--- START ---

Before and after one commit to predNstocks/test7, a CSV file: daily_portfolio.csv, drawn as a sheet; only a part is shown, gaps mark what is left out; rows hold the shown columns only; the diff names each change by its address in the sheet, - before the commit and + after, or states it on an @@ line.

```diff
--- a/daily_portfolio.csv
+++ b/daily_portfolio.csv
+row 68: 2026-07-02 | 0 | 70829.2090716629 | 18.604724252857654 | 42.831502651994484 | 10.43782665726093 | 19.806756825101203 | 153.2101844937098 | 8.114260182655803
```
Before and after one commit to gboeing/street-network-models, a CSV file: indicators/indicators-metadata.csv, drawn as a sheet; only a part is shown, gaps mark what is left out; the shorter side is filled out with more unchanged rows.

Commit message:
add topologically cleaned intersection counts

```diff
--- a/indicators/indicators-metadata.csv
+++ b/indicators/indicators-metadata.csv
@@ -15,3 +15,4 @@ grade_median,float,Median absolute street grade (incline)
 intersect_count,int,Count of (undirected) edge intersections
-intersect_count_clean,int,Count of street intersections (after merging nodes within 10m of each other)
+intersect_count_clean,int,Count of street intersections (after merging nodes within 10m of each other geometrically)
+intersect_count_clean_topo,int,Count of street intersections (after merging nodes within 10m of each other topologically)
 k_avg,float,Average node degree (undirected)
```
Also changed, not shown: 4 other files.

--- END ---

■ **PROBLEM TO SOLVE**
All the lines of the material above must be given again exactly.

■ **OUTPUT FOR THIS TASK**
Before and after one commit to predNstocks/test7, a CSV file: daily_portfolio.csv, drawn as a sheet; only a part is shown, gaps mark what is left out; rows hold the shown columns only; the diff names each change by its address in the sheet, - before the commit and + after, or states it on an @@ line.

```diff
--- a/daily_portfolio.csv
+++ b/daily_portfolio.csv
+row 68: 2026-07-02 | 0 | 70829.2090716629 | 18.604724252857654 | 42.831502651994484 | 10.43782665726093 | 19.806756825101203 | 153.2101844937098 | 8.114260182655803
```
Before and after one commit to gboeing/street-network-models, a CSV file: indicators/indicators-metadata.csv, drawn as a sheet; only a part is shown, gaps mark what is left out; the shorter side is filled out with more unchanged rows.

Commit message:
add topologically cleaned intersection counts

```diff
--- a/indicators/indicators-metadata.csv
+++ b/indicators/indicators-metadata.csv
@@ -15,3 +15,4 @@ grade_median,float,Median absolute street grade (incline)
 intersect_count,int,Count of (undirected) edge intersections
-intersect_count_clean,int,Count of street intersections (after merging nodes within 10m of each other)
+intersect_count_clean,int,Count of street intersections (after merging nodes within 10m of each other geometrically)
+intersect_count_clean_topo,int,Count of street intersections (after merging nodes within 10m of each other topologically)
 k_avg,float,Average node degree (undirected)
```
Also changed, not shown: 4 other files.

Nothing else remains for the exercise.